▶ DATA TO EXAMINE:
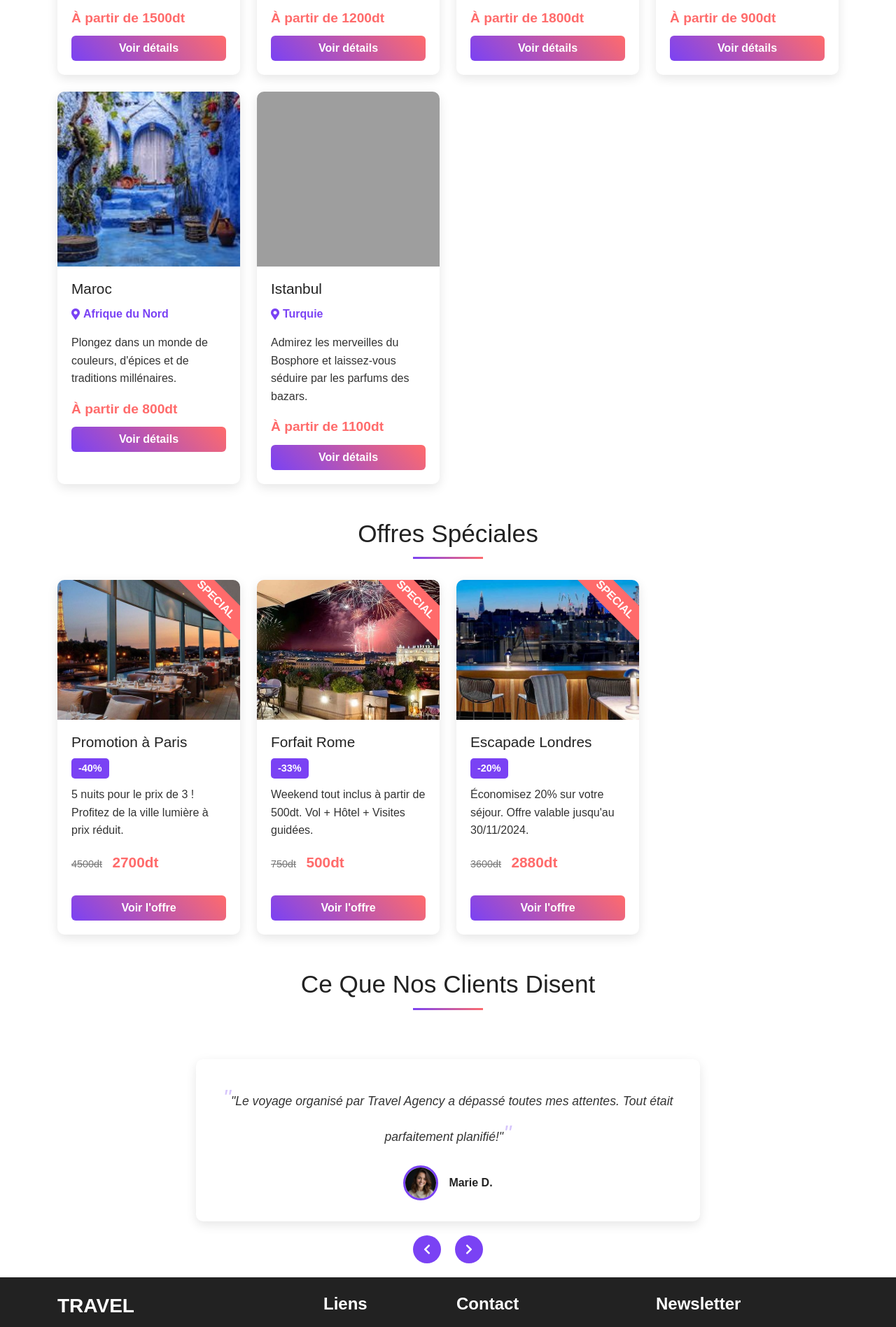
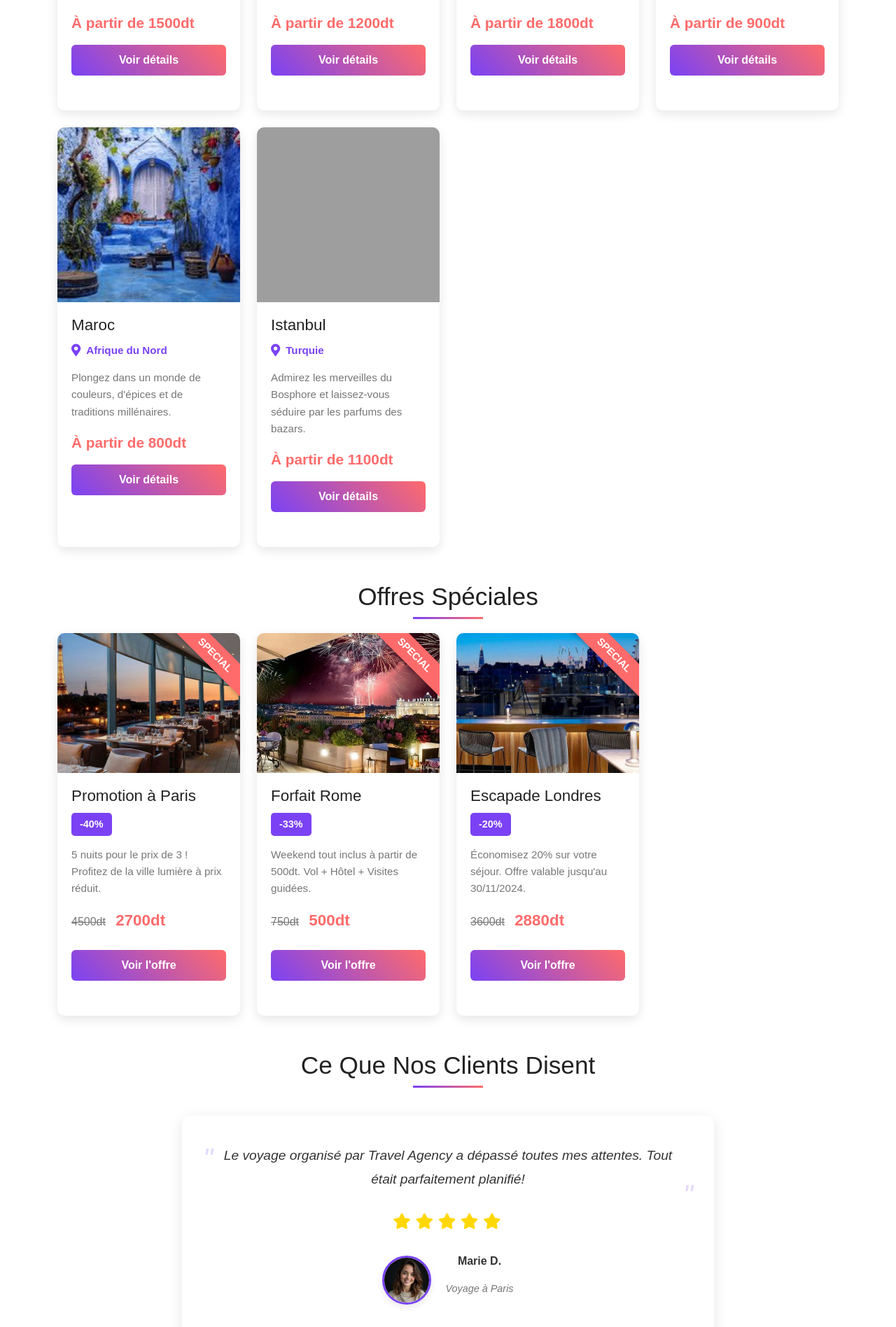
Before and after one commit to 2ammyy/JavaScriptPHP_Project, a PHP site: page /destination.html in a window 1280 px wide. Shown: the part 1423-3320 px from the top of the page at 70% size. Run offline with PHP 8.4, Linux system fonts and the light colour scheme; some libraries are stand-ins or nearby versions; grey boxes are pictures that could not be loaded.

Commit message:
partie destination ok

```diff
--- a/Destinations/destination.css
+++ b/Destinations/destination.css
@@ -7,6 +7,7 @@
     --text-color: #333;
     --text-light: #777;
     --navbar-height: 70px;
+    --star-color: #FFD700;
 }
 
 /* Base */
@@ -207,25 +242,24 @@ body {
     text-shadow: 0 1px 3px rgba(0,0,0,0.5);
 }
 
-/* Sections Titres */
+/* Sections */
 .section-title {
     text-align: center;
     margin: 50px 0 30px;
     font-size: 2.2rem;
     color: var(--dark-color);
     position: relative;
-    padding-bottom: 15px;
 }
 
 .section-title::after {
     content: '';
     position: absolute;
-    bottom: 0;
+    bottom: -10px;
     left: 50%;
     transform: translateX(-50%);
     width: 100px;
     height: 3px;
-    background: linear-gradient(45deg, var(--primary-color), var(--secondary-color));
+    background: linear-gradient(to right, var(--primary-color), var(--secondary-color));
 }
 
 /* Cartes Destinations */
@@ -236,7 +270,7 @@ body {
     box-shadow: 0 5px 15px rgba(0,0,0,0.1);
     transition: all 0.3s ease;
     height: 100%;
-    position: relative;
+    margin-bottom: 30px;
 }
 
 .destination-card:hover {
@@ -260,7 +294,7 @@ body {
 }
 
 .destination-card h3 {
-    font-size: 1.3rem;
+    font-size: 1.4rem;
     margin-bottom: 10px;
     color: var(--dark-color);
 }
@@ -274,27 +308,38 @@ body {
 }
 
 .destination-card .location i {
-    margin-right: 5px;
+    margin-right: 8px;
+    font-size: 1.1rem;
+}
+
+.destination-card p {
+    color: var(--text-light);
+    margin-bottom: 15px;
+    font-size: 0.95rem;
 }
 
 .destination-card .price {
     font-weight: bold;
     color: var(--secondary-color);
-    font-size: 1.2rem;
-    margin: 10px 0;
+    font-size: 1.3rem;
+    margin: 15px 0;
 }
 
 .destination-card .btn {
     width: 100%;
     background: linear-gradient(45deg, var(--primary-color), var(--secondary-color));
+    color: white;
     border: none;
+    padding: 10px;
     font-weight: 600;
+    border-radius: 6px;
+    cursor: pointer;
     transition: all 0.3s ease;
 }
 
 .destination-card .btn:hover {
-    transform: translateY(-2px);
-    box-shadow: 0 5px 15px rgba(122, 66, 244, 0.3);
+    transform: translateY(-3px);
+    box-shadow: 0 5px 15px rgba(122, 66, 244, 0.4);
 }
 
 /* Cartes Offres Spéciales */
@@ -305,20 +350,23 @@ body {
     box-shadow: 0 5px 15px rgba(0,0,0,0.1);
     transition: all 0.3s ease;
     height: 100%;
+    margin-bottom: 30px;
     position: relative;
 }
 
 .offer-card::before {
     content: 'SPECIAL';
     position: absolute;
-    top: 10px;
-    right: -30px;
+    top: 15px;
+    right: -35px;
     background: var(--secondary-color);
     color: white;
-    padding: 5px 30px;
+    padding: 5px 40px;
     transform: rotate(45deg);
     font-weight: bold;
+    font-size: 0.9rem;
     z-index: 1;
+    box-shadow: 0 2px 5px rgba(0,0,0,0.2);
 }
 
 .offer-card:hover {
@@ -342,7 +390,7 @@ body {
 }
 
 .offer-card h3 {
-    font-size: 1.3rem;
+    font-size: 1.4rem;
     margin-bottom: 10px;
     color: var(--dark-color);
 }
@@ -350,42 +398,62 @@ body {
 .offer-card .discount {
     background-color: var(--primary-color);
     color: white;
-    padding: 3px 10px;
+    padding: 5px 12px;
     border-radius: 5px;
     font-size: 0.9rem;
     font-weight: bold;
     display: inline-block;
-    margin-bottom: 10px;
+    margin-bottom: 15px;
+}
+
+.offer-card p {
+    color: var(--text-light);
+    margin-bottom: 15px;
+    font-size: 0.95rem;
+}
+
+.offer-card .price-container {
+    margin: 15px 0;
 }
 
 .offer-card .price {
     text-decoration: line-through;
     color: var(--text-light);
-    font-size: 0.9rem;
+    font-size: 1rem;
 }
 
 .offer-card .new-price {
     font-weight: bold;
     color: var(--secondary-color);
-    font-size: 1.3rem;
+    font-size: 1.4rem;
     margin-left: 10px;
 }
 
 .offer-card .btn {
     width: 100%;
     background: linear-gradient(45deg, var(--primary-color), var(--secondary-color));
+    color: white;
     border: none;
+    padding: 10px;
     font-weight: 600;
+    border-radius: 6px;
+    cursor: pointer;
     transition: all 0.3s ease;
-    margin-top: 15px;
+    margin-top: 10px;
 }
 
 .offer-card .btn:hover {
-    transform: translateY(-2px);
-    box-shadow: 0 5px 15px rgba(122, 66, 244, 0.3);
+    transform: translateY(-3px);
+    box-shadow: 0 5px 15px rgba(122, 66, 244, 0.4);
 }
 
-/* Témoignages */
+/* Section Témoignages améliorée */
+.testimonials-section {
+    background-color: #f9f9f9;
+    padding: 60px 0;
+    margin: 60px 0;
+}
+
 .testimonials-slider {
     position: relative;
     max-width: 800px;
@@ -395,91 +463,115 @@ body {
 
 .testimonial {
     background: white;
-    padding: 30px;
+    padding: 40px;
     border-radius: 10px;
-    box-shadow: 0 5px 15px rgba(0,0,0,0.1);
-    margin: 20px;
-    display: none;
-    animation: fadeIn 0.5s ease;
+    box-shadow: 0 5px 20px rgba(0,0,0,0.1);
+    text-align: center;
+    transition: all 0.5s ease;
 }
 
-.testimonial.active {
-    display: block;
-}
-
-.testimonial-content {
-    text-align: center;
+.testimonial blockquote {
+    font-size: 1.2rem;
+    font-style: italic;
+    color: var(--text-color);
+    line-height: 1.8;
+    margin-bottom: 25px;
     position: relative;
 }
 
-.testimonial-content p {
-    font-size: 1.1rem;
-    font-style: italic;
-    color: var(--text-color);
-    margin-bottom: 20px;
-    position: relative;
+.testimonial blockquote::before,
+.testimonial blockquote::after {
+    content: '"';
+    font-size: 2.5rem;
+    color: var(--primary-color);
+    opacity: 0.2;
+    position: absolute;
 }
 
-.testimonial-content p::before,
-.testimonial-content p::after {
-    content: '"';
-    font-size: 2rem;
-    color: var(--primary-color);
-    opacity: 0.3;
+.testimonial blockquote::before {
+    top: -15px;
+    left: -10px;
 }
 
-.testimonial-author {
+.testimonial blockquote::after {
+    bottom: -40px;
+    right: -10px;
+}
+
+/* Étoiles d'évaluation */
+.rating-stars {
+    color: var(--star-color);
+    font-size: 1.4rem;
+    margin: 20px 0;
+    letter-spacing: 3px;
+}
+
+.rating-stars i {
+    margin: 0 2px;
+}
+
+.client-info {
     display: flex;
     align-items: center;
     justify-content: center;
+    margin-top: 25px;
 }
 
-.testimonial-author img {
-    width: 50px;
-    height: 50px;
+.client-info img {
+    width: 70px;
+    height: 70px;
     border-radius: 50%;
     object-fit: cover;
-    margin-right: 15px;
+    margin-right: 20px;
     border: 3px solid var(--primary-color);
+    box-shadow: 0 3px 10px rgba(0,0,0,0.1);
 }
 
-.testimonial-author span {
-    font-weight: 600;
+.client-details {
+    text-align: left;
+}
+
+.client-info h4 {
+    font-size: 1.2rem;
     color: var(--dark-color);
+    margin-bottom: 5px;
+}
+
+.client-info .trip-info {
+    color: var(--text-light);
+    font-size: 0.9rem;
+    font-style: italic;
 }
 
 .slider-controls {
     display: flex;
     justify-content: center;
-    margin-top: 20px;
     gap: 20px;
+    margin-top: 40px;
 }
 
 .slider-controls button {
     background: var(--primary-color);
     color: white;
     border: none;
-    width: 40px;
-    height: 40px;
+    width: 50px;
+    height: 50px;
     border-radius: 50%;
     display: flex;
     align-items: center;
     justify-content: center;
     cursor: pointer;
     transition: all 0.3s ease;
+    font-size: 1.2rem;
+    box-shadow: 0 3px 10px rgba(0,0,0,0.1);
 }
 
 .slider-controls button:hover {
     background: var(--secondary-color);
-    transform: scale(1.1);
+    transform: translateY(-3px) scale(1.1);
 }
 
-@keyframes fadeIn {
-    from { opacity: 0; }
-    to { opacity: 1; }
-}
-
-/* Footer (cohérent avec l'accueil) */
+/* Footer */
 footer {
     background-color: var(--dark-color);
     color: white;
@@ -593,35 +685,49 @@ footer p {
     text-decoration: none;
   }
 
+
 /* Animations */
 .fade-in {
     opacity: 0;
+    transform: translateY(20px);
     transition: opacity 0.8s ease, transform 0.8s ease;
 }
 
 .fade-in.show {
     opacity: 1;
+    transform: translateY(0);
 }
 
-.slide-up {
-    transform: translateY(30px);
-}
-
-.slide-up.show {
-    transform: translateY(0);
+@keyframes fadeIn {
+    from { opacity: 0; transform: translateY(20px); }
+    to { opacity: 1; transform: translateY(0); }
 }
 
 /* Responsive */
 @media (max-width: 992px) {
     .navbar-collapse {
-        background-color: rgba(0, 0, 0, 0.9);
+        background-color: rgba(0, 0, 0, 0.95);
         padding: 20px;
-        margin-top: 10px;
+        margin-top: 15px;
         border-radius: 10px;
     }
 
-    .nav-link::after {
-        display: none;
+    .video-overlay h2 {
+        font-size: 2.5rem;
+    }
+
+    .video-overlay p {
+        font-size: 1.3rem;
+    }
+
+    .section-title {
+        font-size: 2rem;
+    }
+}
+
+@media (max-width: 768px) {
+    .video-container {
+        height: 400px;
     }
 
     .video-overlay h2 {
--- a/Destinations/destination.html
+++ b/Destinations/destination.html
@@ -7,11 +7,11 @@
     <title>Destinations - Travel Agency</title>
     <!-- Preload -->
     <link rel="preload" href="https://cdn.jsdelivr.net/npm/bootstrap@5.3.0/dist/css/bootstrap.min.css" as="style">
-    <link rel="preload" href="https://cdnjs.cloudflare.com/ajax/libs/font-awesome/5.14.0/css/all.min.css" as="style">
+    <link rel="preload" href="https://cdnjs.cloudflare.com/ajax/libs/font-awesome/5.15.4/css/all.min.css" as="style">
     <link rel="preload" href="./css/destination.css" as="style">
     <!-- CSS -->
     <link href="https://cdn.jsdelivr.net/npm/bootstrap@5.3.0/dist/css/bootstrap.min.css" rel="stylesheet">
-    <link rel="stylesheet" href="https://cdnjs.cloudflare.com/ajax/libs/font-awesome/5.14.0/css/all.min.css">
+    <link rel="stylesheet" href="https://cdnjs.cloudflare.com/ajax/libs/font-awesome/5.15.4/css/all.min.css">
     <link rel="stylesheet" href="./destination.css">
 </head>
 <body>
@@ -28,7 +28,7 @@
                         <polygon points="0,0 13,12 0,24" fill="#e4312b"/>
                     </svg>
                 </div>
-                <a class="navbar-brand text-white me-2" href="../Accueil/Accueil.html">TRAVEL</a>
+                <a class="navbar-brand text-white me-2" href="../Acceuil/Acceuil.html">TRAVEL</a>
             </div>
             <button class="navbar-toggler" type="button" data-bs-toggle="collapse" data-bs-target="#navbarNav" aria-controls="navbarNav" aria-expanded="false" aria-label="Toggle navigation">
                 <span class="navbar-toggler-icon"></span>
@@ -36,18 +36,22 @@
             <div class="collapse navbar-collapse justify-content-end" id="navbarNav">
                 <ul class="navbar-nav">
                     <li class="nav-item">
-                        <a class="nav-link text-white" href="../Accueil/Accueil.html">Accueil</a>
+                      <a class="nav-link active text-white" href="../Acceuil/Acceuil.html" aria-current="page">Accueil</a>
                     </li>
                     <li class="nav-item">
-                        <a class="nav-link text-white" href="../Offres/Offres.html">Offres</a>
+                      <a class="nav-link text-white" href="../Offres/activite.html">Activités</a>
                     </li>
                     <li class="nav-item">
-                        <a class="nav-link active text-white" href="../Destinations/destination.html" aria-current="page">Destinations</a>
+                      <a class="nav-link text-white" href="./Destinations/destination.html" >Destinations</a>
+                    </li>
+
+                    <li class="nav-item">
+                      <a class="nav-link text-white" href="../login/login.php">Login</a>
                     </li>
                     <li class="nav-item">
-                        <a class="nav-link text-white" href="../Login/Login.html">Connexion</a>
+                      <a class="nav-link text-white" href="../Register/Register.html">Register</a>
                     </li>
-                </ul>
+                  </ul>
             </div>
         </div>
     </nav>
@@ -130,40 +134,12 @@
                 </div>
             </section>
 
-            <!-- Section Témoignages -->
+            <!-- Section Témoignages améliorée -->
             <section id="testimonials" class="fade-in">
                 <h2 class="section-title">Ce Que Nos Clients Disent</h2>
-                <div class="testimonials-slider">
-                    <div class="testimonial active">
-                        <div class="testimonial-content">
-                            <p>"Le voyage organisé par Travel Agency a dépassé toutes mes attentes. Tout était parfaitement planifié!"</p>
-                            <div class="testimonial-author">
-                                <img src="./media/client1.jpg" alt="Client 1" >
-                                <span>Marie D.</span>
-                            </div>
-                        </div>
-                    </div>
-                    <div class="testimonial">
-                        <div class="testimonial-content">
-                            <p>"Une expérience incroyable avec des guides locaux exceptionnels. Je recommande vivement!"</p>
-                            <div class="testimonial-author">
-                                <img src="./media/client2.jpg" alt="Client 2">
-                                <span>Sophie L.</span>
-                            </div>
-                        </div>
-                    </div>
-                    <div class="testimonial">
-                        <div class="testimonial-content">
-                            <p>"Service client impeccable et itinéraire bien pensé. Nous reviendrons certainement."</p>
-                            <div class="testimonial-author">
-                                <img src="./media/client3.jpg" alt="Client 3" >
-                                <span>Jean P.</span>
-                            </div>
-                        </div>
-                    </div>
-                    <div class="slider-controls">
-                        <button class="prev-testimonial"><i class="fas fa-chevron-left"></i></button>
-                        <button class="next-testimonial"><i class="fas fa-chevron-right"></i></button>
+                <div class="testimonials-container">
+                    <div class="testimonials-slider">
+                        <!-- Les témoignages seront générés dynamiquement par JavaScript -->
                     </div>
                 </div>
             </section>
@@ -186,10 +162,9 @@
                 <div class="col-md-2 mb-4 mb-md-0">
                     <h4>Liens</h4>
                     <ul class="footer-links">
-                        <li><a href="../Accueil/Accueil.html">Accueil</a></li>
-                        <li><a href="../Offres/activite.html">Offres</a></li>
-                        <li><a href="../Destinations/destination.html">Destinations</a></li>
-
+                        <li><a href="../Acceuil/Acceuil.html" style="text-decoration: none;">Accueil</a></li>
+                        <li><a href="../Offres/activite.html" style="text-decoration: none;">Offres</a></li>
+                        <li><a href="../Destinations/destination.html" style="text-decoration: none;">Destinations</a></li>
                     </ul>
                 </div>
                 <div class="col-md-3 mb-4 mb-md-0">
```
Also changed, not shown: other parts of Destinations/destination.css (+91 -39 lines), Destinations/destination.js (+107 -39 lines). Lines whose indentation alone changed are shown as unchanged.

▶ WHAT THE TASK REQUIRES: Return all lines in the data that include the word "align".

▶ WRITTEN ANSWER:
     text-align: center;
+    text-align: center;
-    text-align: center;
     align-items: center;
+    text-align: left;
     align-items: center;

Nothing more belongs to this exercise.